"I am driven to write because after forty years as a Franciscan teacher, working in many settings, religions, countries, and institutions, I find that many, if not most, people and institutions remain stymied in the preoccupations of the first half of life. By that I mean that most people's concerns remain those of establishing their personal (or superior) identity, creating various boundary markers for themselves, seeking security, and perhaps linking to what seem like significant people or projects. These tasks are good to some degree and even necessary. We are all trying to find what the Greek philosopher Archimedes called a “lever and a place to stand” so that we can move the world just a little bit. The world would be much worse off if we did not do this first and important task. But, in my opinion, this first-half-of-life task is no more than finding the starting gate. It is merely the warm-up act, not the full journey. It is the raft but not the shore." (Richard Rohr. Falling Upward: A Spurituality For The Two halfs Of Life)
"When you begin to think outside the box, you often become some other "leaders" lousy follower. That usually costs something" (Andy Rayner)
"Our guardian angels are bored." (Mike Foster)

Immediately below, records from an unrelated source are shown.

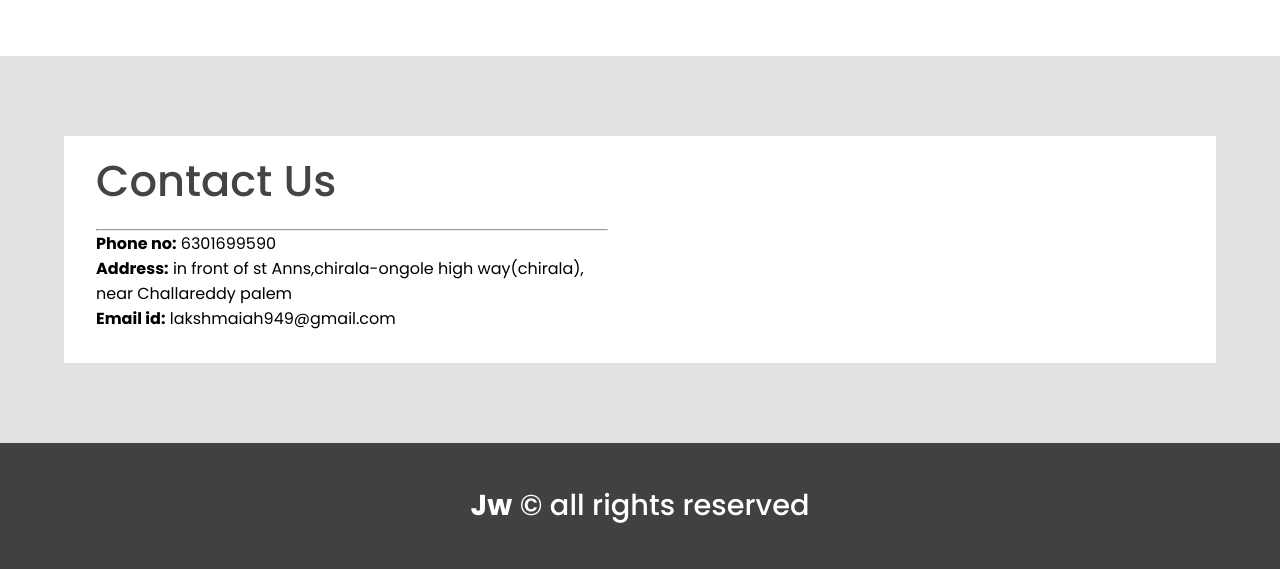
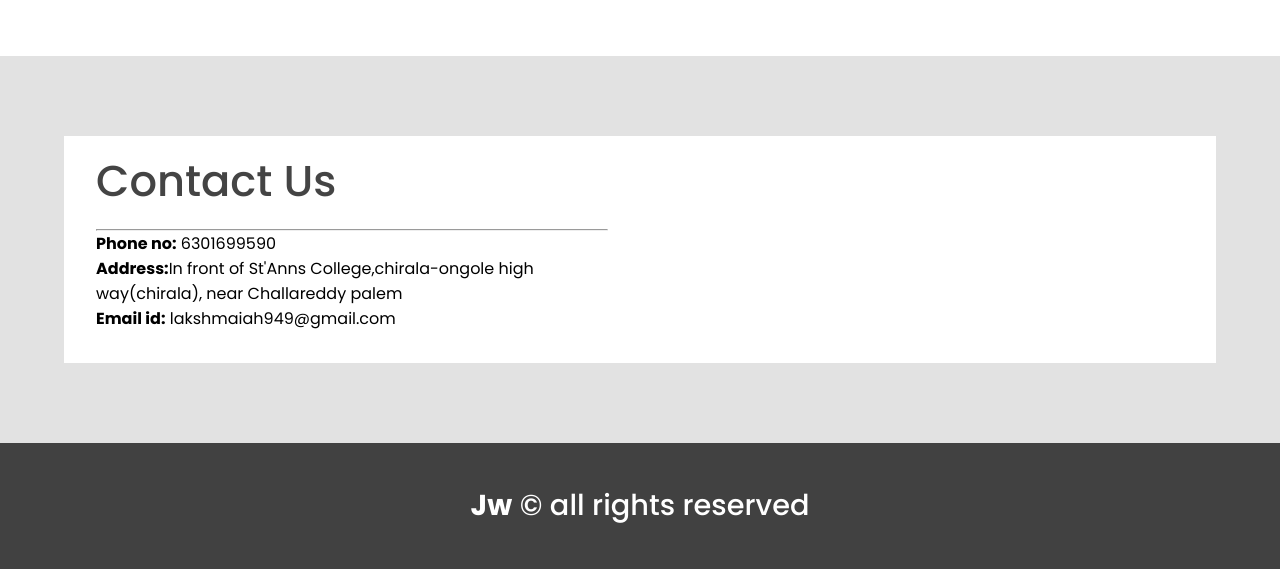
Before and after one commit to johnwesly514/hotel1, a plain HTML site: page index.html in a window 1280 px wide. Shown: the part 2853-3422 px from the top of the page. Drawn offline with Linux system fonts and the light colour scheme.

Commit message:
Update index.html

```diff
--- a/index.html
+++ b/index.html
@@ -148,7 +148,7 @@
           <h2>Contact Us</h2>
           <hr>
           <p><b>Phone no:</b> 6301699590</p>
-          <p><b>Address:</b> in front of st Anns,chirala-ongole high way(chirala), near Challareddy palem</p>
+          <p><b>Address:</b>In front of St'Anns College,chirala-ongole high way(chirala), near Challareddy palem</p>
           <p><b>Email id:</b> lakshmaiah949@gmail.com</p>
         </div>
       </div>
```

It's where I feel I'm at these days. “In the second half of life, it is good just to be a part of the general dance. We do not have to stand out, make defining moves, or be better than anyone else on the dance floor. Life is more participatory than assertive, and there is no need for strong or further self-definition” (Falling Upward. Richard Rohr.120).